Here it is:

And here’s the process.

First I needed a theme.  It had to have enough books around it in the collection, a way to be translated to the mini book format, and an appeal to the mini book format (ie, a “pocket pet” or a “mini murder” is fun; a “pocket body of water” is harder to conceptualize and attract people to).  I landed on making “Pocket Vacations” as a means of promoting travel writing in the collection.

Once I figured out my theme, I took to the catalog, stacks, and Internet to gather my books.  Then I went on over to Canva.com and designed the top part of the flyer.  Canva is pretty fantastic — you should definitely check it out!

To avoid fighting with margins, I worked in powerpoint to assemble the flyer itself.  I used a table on the bottom of the flyer to show the form as I filled in each vacation.  Again, I used Canva for pieces I created.  For other images, I used the Creative Commons search to find what I needed.  I had already known how to make a mini book, and I borrowed somebody’s very nice instructional diagram.

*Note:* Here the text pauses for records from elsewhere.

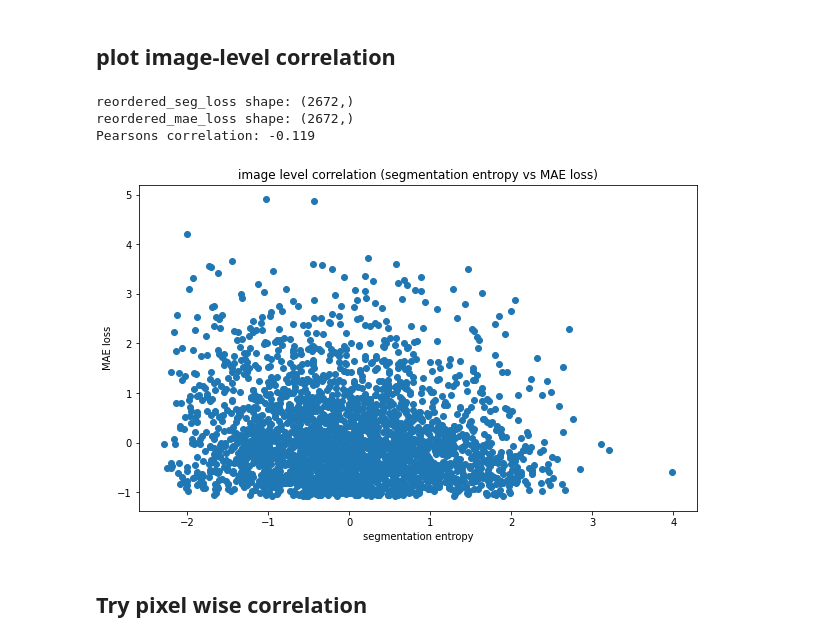
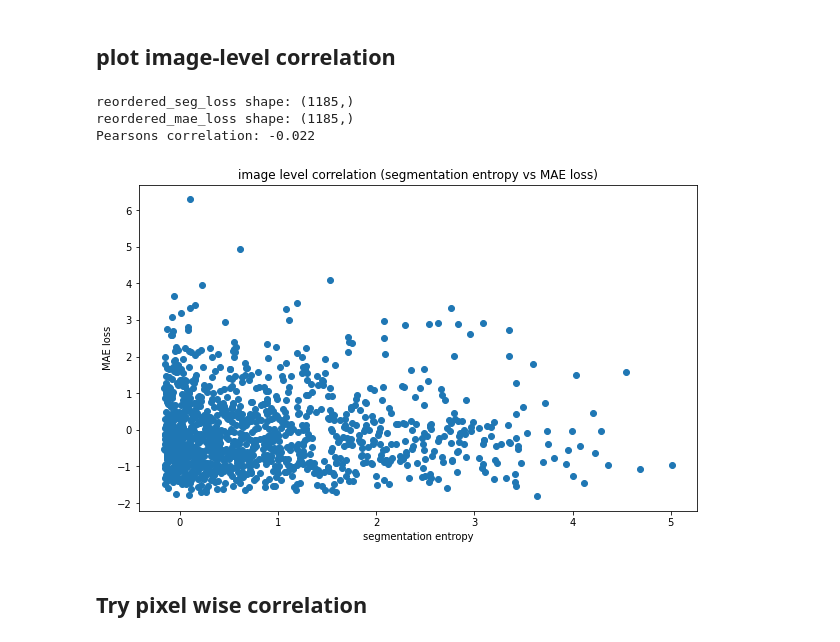
Before and after one commit to Curiouskid0423/segal, a Jupyter notebook: plot_loss_correlation.ipynb, the cells around one changed output. Drawn from its saved outputs; the diff is of its cells as text; code cells hidden in the pictures.

```diff
--- a/plot_loss_correlation.ipynb
+++ b/plot_loss_correlation.ipynb
@@ -27,22 +27,22 @@ from plotting.utils import get_seg_ranking, get_mae_ranking
 # %%
 """ segmenter model configs """
 ### normal supervised training ###
-segmenter_file = 'aluma/models/segmenter_linear_vit-b16.py'
+segmenter_file = 'almma/models/segmenter_linear_vit-b16.py'
 # segmenter_checkpoint = "work_dirs/full_supervision_baseline/iter_128000.pth"  # strong
 # segmenter_checkpoint = "work_dirs/full_supervision_baseline/iter_16000.pth"   # weak
 ### multitask trained ###
-segmenter_checkpoint = "work_dirs/multitask_ra_lr5e-4_m50_1500warmup/epoch_5.pth"
+segmenter_checkpoint = "work_dirs/multitask_ra_lr5e-4_m50_1500warmup_e35/epoch_10.pth"
 model_cfg = Config.fromfile(segmenter_file)
 
 """ MAE model (ViT-base/16) configs """
-mae_model_file = 'aluma/models/twin_segmenter.py'
+mae_model_file = 'almma/models/twin_segmenter.py'
 # mae_checkpoint = "work_dirs/warmup/iter_500.pth"
-mae_checkpoint = "work_dirs/multitask_ra_lr5e-4_m50_1500warmup/epoch_5.pth"
+mae_checkpoint = "work_dirs/multitask_ra_lr5e-4_m50_1500warmup_e35/epoch_10.pth"
 # mae_checkpoint = "/home/yutengli/workspace/vit_pretrained_checkpoints/mae_visualize_vit_base_mmcv.pth"
 mae_cfg = Config.fromfile(mae_model_file)
 
 """ data configs """
-cityscapes_file = 'aluma/dataset/cityscapes.py'
+cityscapes_file = 'almma/dataset/cityscapes.py'
 data_root = '/shared/yutengli/data/cityscapes/'
 img_norm_cfg = dict(
     mean=[123.675, 116.28, 103.53], std=[58.395, 57.12, 57.375], to_rgb=True)
@@ -53,7 +53,7 @@ pipeline = [
     dict(type='LoadImageFromFile'),
     dict(type='LoadAnnotations'),
     dict(type='Resize', img_scale=scale_size),
-    dict(type='RandomCrop', crop_size=crop_size, cat_max_ratio=0.75),
+    # dict(type='RandomCrop', crop_size=crop_size, cat_max_ratio=0.75),
     dict(type='Normalize', **img_norm_cfg),
     dict(type='DefaultFormatBundle'),
     dict(type='Collect',
@@ -147,12 +213,12 @@ def plot_loss_by_img_level_correlation(order, trunc=None):
     plt.ylabel('MAE loss')
     plt.show()
 # %%
-plot_loss_by_img_level_correlation(order=mae_ranking, trunc = int(2975 * 0.9))
+plot_loss_by_img_level_correlation(order=seg_ranking, trunc = int(2975 * 0.4))
 # %% [output]
-reordered_seg_loss shape: (2672,)
-reordered_mae_loss shape: (2672,)
-Pearsons correlation: -0.119
+reordered_seg_loss shape: (1185,)
+reordered_mae_loss shape: (1185,)
+Pearsons correlation: -0.022
-[figure, old version]
+[figure, new version]
 # %% [markdown]
 ## Try pixel wise correlation
 # %%
```
Also changed, not shown: parts of 6 cells of this notebook, 41 other files.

The end result should be printed out with the two pages as front and back, ideally in color.